Wait, what’s this; a new sun? No. Someone with their headlights on full beam while I try to sleep. On the boards, under the sea, halfway between you, halfway between me.

 

Bowl of Noodles

Cabinets filled with dead foetuses. A gigantic skeleton watching over the chipper congregation. The living spectators to the devastated dead. And yours truly counted amongst their vital number. The cathedral like building, surrounded by clouds of genius, standing still through the lifetimes of our grandparents and great-grandparents, is a chamber of human antiquity. Old. Serious. Dimly lit, inside and out.

The walls dripped with endeavour. Oil paintings of old heads hung upon the walls. One depicted twins joined at the hip. Never separated, through choice, until they died, within hours of each other. Sections of organs, sliced open to show the growth of some disease or cancer. With colour rinsed out, these chunks of fleshy mechanics lie eerily still in their chemical coffins.

In another room was a video. It demonstrated the astonishing dexterity and skill of the surgeon. The fingers so still it was as though everything else in the world moved around them. The floor, for a minute, seemed to shift underneath my feet.

The film continued.

Bore-holes were made in a skull. An oval section was cut away and removed.  A bony bowl. The brain beneath pulsated with the dreams of the patient.

Then a gorgeous girl stood next to me. But I didn’t exist. She simply wanted to watch the film. Inevitably, my attention was soon drawn away from the miracle of modern medicine and, instead, fixed upon the smoothness and incredible symmetry of her face; her dark, mysterious and utterly beautiful eyes. Now preoccupied with ideas of making an introduction, the video was reduced to a background arrangement of colours and sounds. More of an annoyance. A wall separating us. Indeed, it was getting all the attention.

Eventually, surrounded by such beauty, horror and gore, I lost my nerve and strode off purposefully.

And, anyway, what sort of man flirts with a woman in a place filled with tumours, dead babies and drilled heads? Surely, some kind of psychopath.

But before I knew it, I was outside, hating myself with some of the last, remaining calories in my tank.

And, feeling a fresh surge of hunger, made my way to Chinatown for a bowl of noodles.

Under the Spark Machine

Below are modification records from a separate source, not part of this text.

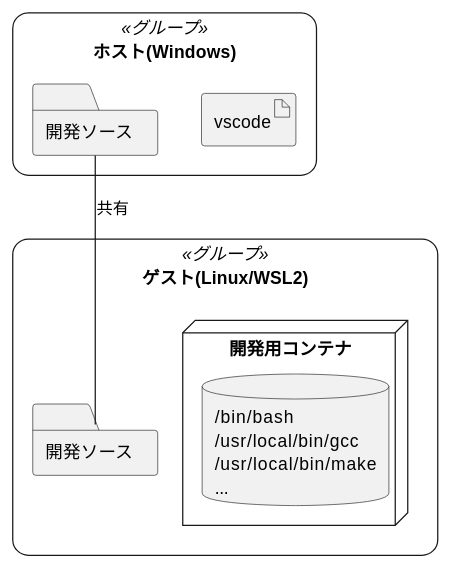
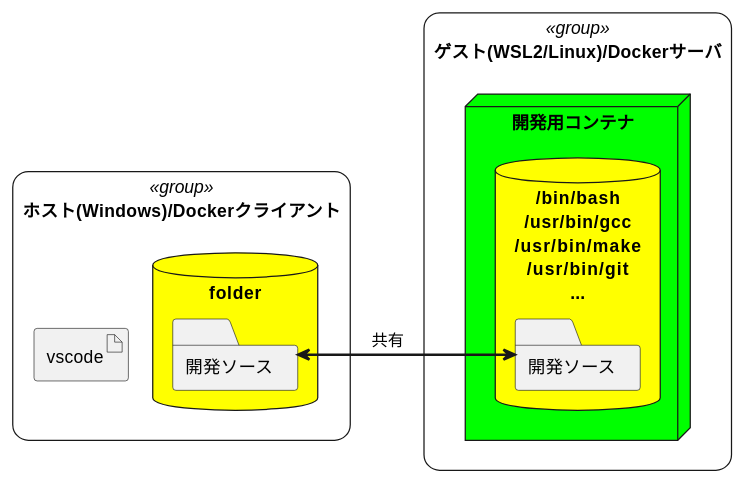
One commit to team-presentation-N/presentation changed the diagram in yoshikubo/how_to_make_development_environment_by_container.md. Above: the diagram before and after it, drawn with PlantUML. The commit also changed other lines of this file, not shown here.

Commit message:
modify document

````diff
--- a/yoshikubo/how_to_make_development_environment_by_container.md
+++ b/yoshikubo/how_to_make_development_environment_by_container.md
@@ -65,21 +5,23 @@
 ```plantuml
 skinparam rectangle {
-    roundCorner<<グループ>> 25
+    roundCorner<<group>> 25
 }
 
-rectangle "ホスト(Windows)" <<グループ>> {
-  artifact "vscode"
-  folder "開発ソース" as src1
+rectangle "ホスト(Windows)/Dockerクライアント" <<group>> {
+  artifact "vscode" as vscode
+  database "folder" #FFFF00 {
+    folder "開発ソース" as src1
+  }
 }
 
-
-rectangle "ゲスト(Linux/WSL2)" <<グループ>> {
-  node "開発用コンテナ" {
-      database "/bin/bash\n/usr/local/bin/gcc\n/usr/local/bin/make\n..."
+rectangle "ゲスト(WSL2/Linux)/Dockerサーバ" <<group>> {
+  node "開発用コンテナ" as develop #00FF00 {
+      database "/bin/bash\n/usr/bin/gcc\n/usr/bin/make\n/usr/bin/git\n..." #FFFF00 {
+        folder "開発ソース" as src2
+      }
   }
-  folder "開発ソース" as src2
 }
 
-src1 -- src2: 共有
+src1 <=right=> src2: "            共有                     "
 
 ```
````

Sticks in piles. Did you see that? Wine drips from sleeves and shelves laden with pickled things: books, limbs, vegetables, badges, certificates, eyes. Yes, indeed. I imitate and burn. Flay off the skin, there is nothing underneath maybe. Who knows? If you pick up a lighter, no, let’s make sure, a blowtorch. Like so. And turn on the gas. A simple spark. Aiming the bright end at the flesh. Yow, it pops and fizzles. I’ll try it out. See how I get on. Fly it upon the next warm eddy. Catch a bird of prey on a Sunday. Trap it in a room made of mirrors. Create the perfect weapon. A spiritual scream through decades. Three. A dead church surrounded by a cloud of birds. Speakers poking through clouds. Piped music from the ionosphere. Sounds reflections of good and vile dreams. When I didn’t want to wake. The chill ram-rodding the temples, cooling the blood. Brain frozen and unable to leap at the thought of the morning.

But the night. All blood-red and weeping eyes. Fascination rumbles in the balls. She has you. That faceless, formless bitch. Light the stove. We’ll eat then head to bed.